I can blame myself for the extra pounds I carry, even though I still harbor some resentment to my menopausally decreased metabolism. And I know it’s my fault that I’m not in better shape (who has time?!). But what do I do about the sagging, drooping, jiggling and flapping caused by our arch enemy – gravity?
It started with my chin(s). Where the skin used to be taut under my chinline, it now sags and wrinkles and folds. In fact, I feel like my whole face is somehow sliding downward into my neck. How else do you explain where all that extra skin came from? Why else would I feel the downward pull on my cheeks that leaves me looking like I’m perpetually frowning? A co-worker stopped me a few weeks ago and laughingly said “I can always tell when you’re having a bad day!” That wouldn’t have bothered me that much except for one thing – I wasn’t having a bad day. I examined myself in the ladies room mirror a few minutes later and realized sadly that my apple cheeks were looking more like the loose bags that apples are sold in. Apparently my skin was no longer able to hold my face up over my cheekbones, and I was developing a “hound dog” look. Come to think of it, maybe that same phenomenon is happening to my “other cheeks”, too, as my derriere starts sliding down into my thighs…
Since that day, I’ve been making a conscious effort to pull my cheeks up (the ones on my face) and lift the corners of my mouth a little bit all the time. Not into a fake, scary smile, but just enough to work those lazy muscles, and to keep folks from stepping back in fear of a non-existent bad mood. My hope is that I can coax my facial muscles into accepting this “half-grin” as the new normal, staving off the pull of gravity. But I suspect gravity will win eventually.
If I were given a choice of any free cosmetic surgical procedure I wanted, I think it would be the so-called “lifestyle lift”, where the extra skin that gravity has collected under my chin is pulled up into my hairline, giving me a single chin again and a markedly more youthful appearance. I don’t know if I’d go through with it, but it would be tempting.
Hmmm. I may have lied just now…. I don’t know if gravity’s pull really started with my chins or if it was my breasts. Surely they’ve been fighting gravity for a long while now, and they’re losing. If it weren’t for a good bra, the “girls” would be closer to my waistline than my neckline. But at least I can stuff them into that bra and keep the gravity-defying illusion alive as long as I’m clothed. But lying in bed on my back? Yeah, well, let’s just say that my back is clearly where the girls are trying to sneak off to.

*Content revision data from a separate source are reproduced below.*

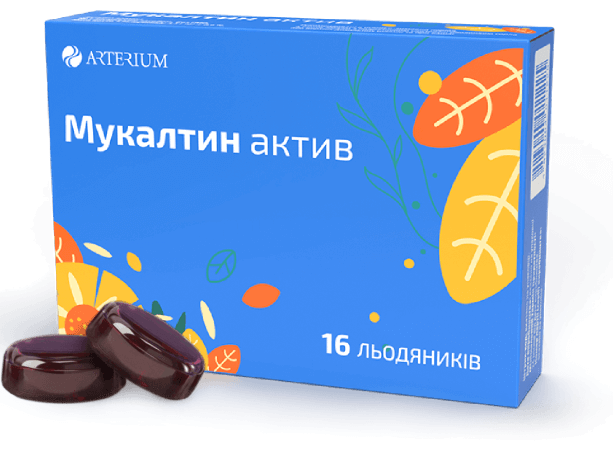
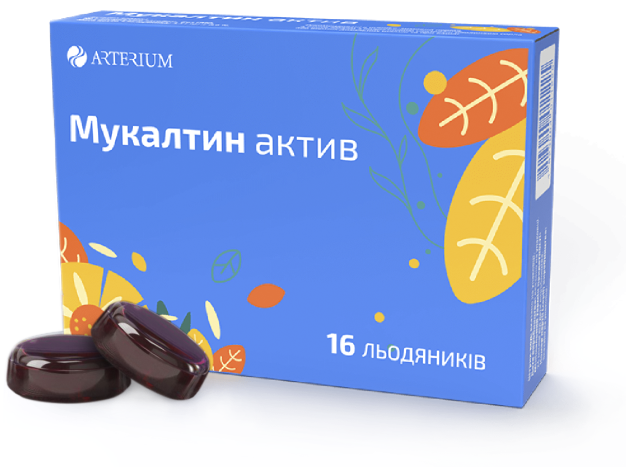
added section-circumstances

diff --git a/index.html b/index.html
@@ -209,7 +209,7 @@
                                   </svg>
                             </span>Придбати
                         </a>
-                        <a href="#" class="btn btn_stroke-blue">
+                        <a href="#" class="btn btn_stroke">
                              <span class="btn__icon">
                                 <svg width="24" height="25">
                                       <use xlink:href="#information-circle"></use>
@@ -365,8 +365,9 @@
                 <div class="section-advantages__layout">
                     <div class="part_left">
                         <article class="section-advantages__article">
-                            <h2 class="section-advantages__article-title"><strong>ВІДЧУЙ ОСОБЛИВОСТІ</strong>
-                                МУКАЛТИН АКТИВ У МУЗИЧНОМУ РИТМІ...</h2>
+                            <h2 class="section-advantages__article-title title_md">
+                                <strong>ВІДЧУЙ ОСОБЛИВОСТІ</strong>
+                                <br> МУКАЛТИН АКТИВ У МУЗИЧНОМУ РИТМІ...</h2>
 
                             <ul class="advantages-list">
                                 <li class="advantages-list__item">
@@ -397,7 +398,7 @@
             <div class="section-advantages__footer">
                 <div class="container">
                     <div class="section-advantages__footer-title">
-                        <h3>«МУКАЛТИН АКТИВ» – У КАШЛЮ НЕМА ПЕРСПЕКТИВ!</h3>
+                        <h3 class="title_md"> <strong>«МУКАЛТИН АКТИВ»</strong> – У КАШЛЮ НЕМА ПЕРСПЕКТИВ!</h3>
                     </div>
 
                     <div class="btns-wrap">
@@ -424,7 +425,7 @@
             <div class="container">
                 <div class="d-flex">
                     <div class="part_left">
-                        <img src="assets/img/package.png" alt="Упаковка 'Мукалтин актив'" width="373" height="241">
+                        <img src="assets/img/package.png" alt="Упаковка 'Мукалтин актив'" width="626" height="467">
                     </div>
                     <div class="part_right">
                         <div class="card-take">

diff --git a/dist/main.css b/dist/main.css
@@ -1788,7 +1788,8 @@ body.modal_open {
 .section-advantages .player-wrap {
   position: relative;
   width: 100%;
-  padding-top: 54%;
+  max-width: 583px;
+  padding-top: 55.5%;
   background: #FDE6D9;
   border-radius: 10px;
   overflow: hidden;
@@ -1797,8 +1798,6 @@ body.modal_open {
 
 .section-advantages .part_left {
   position: relative;
-  padding-top: 80px;
-  padding-bottom: 160px;
   min-height: 450px;
   width: 45%;
   flex-shrink: 0;
@@ -1820,7 +1819,7 @@ body.modal_open {
   position: absolute;
   top: 50%;
   transform: translate(50%, -50%);
-  right: 0%;
+  right: 0;
   width: 68px;
   height: 425px;
   background: url("../assets/img/green-wave.svg") center no-repeat;
@@ -1830,9 +1829,6 @@ body.modal_open {
 .section-advantages .section-advantages__article {
   position: relative;
   padding: 80px 40px 110px 30px;
-  font-family: 'Exo 2';
-  font-style: normal;
-  font-weight: 400;
   font-size: 20px;
   line-height: 24px;
   color: #39414D;
@@ -1840,13 +1836,14 @@ body.modal_open {
 }
 
 .section-advantages .section-advantages__article-title {
-  margin-bottom: 30px;
+  line-height: 1.2;
+  margin-bottom: 44px;
 }
 
 .section-advantages .advantages-list__item {
   max-width: 410px;
   width: 100%;
-  margin: 0 auto 10px;
+  margin: 0 auto 15px;
 }
 
 .section-advantages .advantages-list__item:after {
@@ -1855,7 +1852,7 @@ body.modal_open {
   height: 10px;
   width: 100%;
   background: url(../assets/img/dots.svg) center center no-repeat;
-  margin-top: 10px;
+  margin-top: 15px;
 }
 
 .section-advantages .section-advantages__footer {
@@ -1868,8 +1865,6 @@ body.modal_open {
   background: #2F766E;
   border-radius: 10px;
   text-transform: uppercase;
-  font-family: 'Exo 2';
-  font-style: normal;
   font-weight: 600;
   font-size: 30px;
   line-height: 36px;

diff --git a/src/scss/layout/section/section-advantages.scss b/src/scss/layout/section/section-advantages.scss
@@ -1,6 +1,5 @@
 .section-advantages {
   position: relative;
-
   &:before {
     content: '';
     display: block;
@@ -41,7 +40,8 @@
   .player-wrap {
     position: relative;
     width: 100%;
-    padding-top: 54%;
+    max-width: 583px;
+    padding-top: 55.5%;
     background: #FDE6D9;
     border-radius: 10px;
     overflow: hidden;
@@ -50,8 +50,6 @@
 
   .part_left {
     position: relative;
-    padding-top: 80px;
-    padding-bottom: 160px;
     min-height: 450px;
     width: 45%;
     flex-shrink: 0;
@@ -72,7 +70,7 @@
       position: absolute;
       top: 50%;
       transform: translate(50%, -50%);
-      right: 0%;
+      right: 0;
       width: 68px;
       height: 425px;
       background: url("../assets/img/green-wave.svg") center no-repeat;
@@ -83,9 +81,6 @@
   .section-advantages__article {
     position: relative;
     padding: 80px 40px 110px 30px;
-    font-family: 'Exo 2';
-    font-style: normal;
-    font-weight: 400;
     font-size: 20px;
     line-height: 24px;
     color: #39414D;
@@ -93,13 +88,14 @@
   }
 
   .section-advantages__article-title {
-    margin-bottom: 30px;
+    line-height: 1.2;
+    margin-bottom: 44px;
   }
 
   .advantages-list__item {
     max-width: 410px;
     width: 100%;
-    margin: 0 auto 10px;
+    margin: 0 auto 15px;
 
     &:after {
       content: '';
@@ -107,7 +103,7 @@
       height: 10px;
       width: 100%;
       background: url(../assets/img/dots.svg) center center no-repeat;
-      margin-top: 10px;
+      margin-top: 15px;
     }
   }
 
@@ -121,8 +117,6 @@
     background: #2F766E;
     border-radius: 10px;
     text-transform: uppercase;
-    font-family: 'Exo 2';
-    font-style: normal;
     font-weight: 600;
     font-size: 30px;
     line-height: 36px;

But the newest affront from gravity made me gasp in amazement this weekend. I was looking at a digital picture that had been taken of me with a group of friends a few weeks ago. In the photo, I was smiling nicely, my chins didn’t seem too pronounced, and the sleeveless top I was wearing was a good color and style choice for me. I decided that if I cropped the image, it would make a nice Facebook profile picture. So I cropped a tiny square and was adjusting that window over my upper body in the photo, when I noticed something alarming. There was something terribly wrong with my upper arm! Was that dirt? No. A bizarre shadow effect from facing the sun? No. Was the satin fabric of my blouse reflecting a pattern onto my skin? No. I zoomed in for a closer look. Oh. My. God.
It was the flacid skin of my underarm, sagging in defeat to gravity’s calling. Crepe-like, folded in tiny lines being pulled downward, looking like elephant skin. On my arms. My ARMS. MY arms. My 53-year-old arms! It looked as though I’d pulled a big leg of baggy pantyhose up over my arm and let it hang there. A—r—g—h!!!
So this is how it’s going to be. My skin will not only lose elasticity in my face (at least the cosmetic ads warned me about that one), but it will lose elasticity everywhere, drooping ceaselessly towards the Earth. If I were in a more macabre mood, I’d probably see some correlation to death in there, returning to the primordial soup from whence we came…..
Are there ways to fight gravity? We can’t always wear long sleeves, after all. To a point, yes, it can be fought. Exercise (God, how I hate that word) can make a big impact. Tight muscles tend to generate tight skin. And those scary sagging upper arms can definitely benefit from the simplest of workouts – curls and lifts with free weights. That means it’s time to dust the barbells off (again) and start using them (again) and vow to stick with it this time (again).
Hey – I didn’t come to be Sliding Into Old feet first and laughing by being a patsy. Gravity is pulling on me, sure, but dammit, I can fight back in this tug-of-war! Can I defeat an entire planet full of gravitational pull? No, I’ll admit I can’t. But I can sure as hell try. I don’t ever want to see those flabby old-lady wrinkles on my arms again in a photograph, at least not until I’m eighty.
Maybe long sleeves aren’t such a bad idea after all……….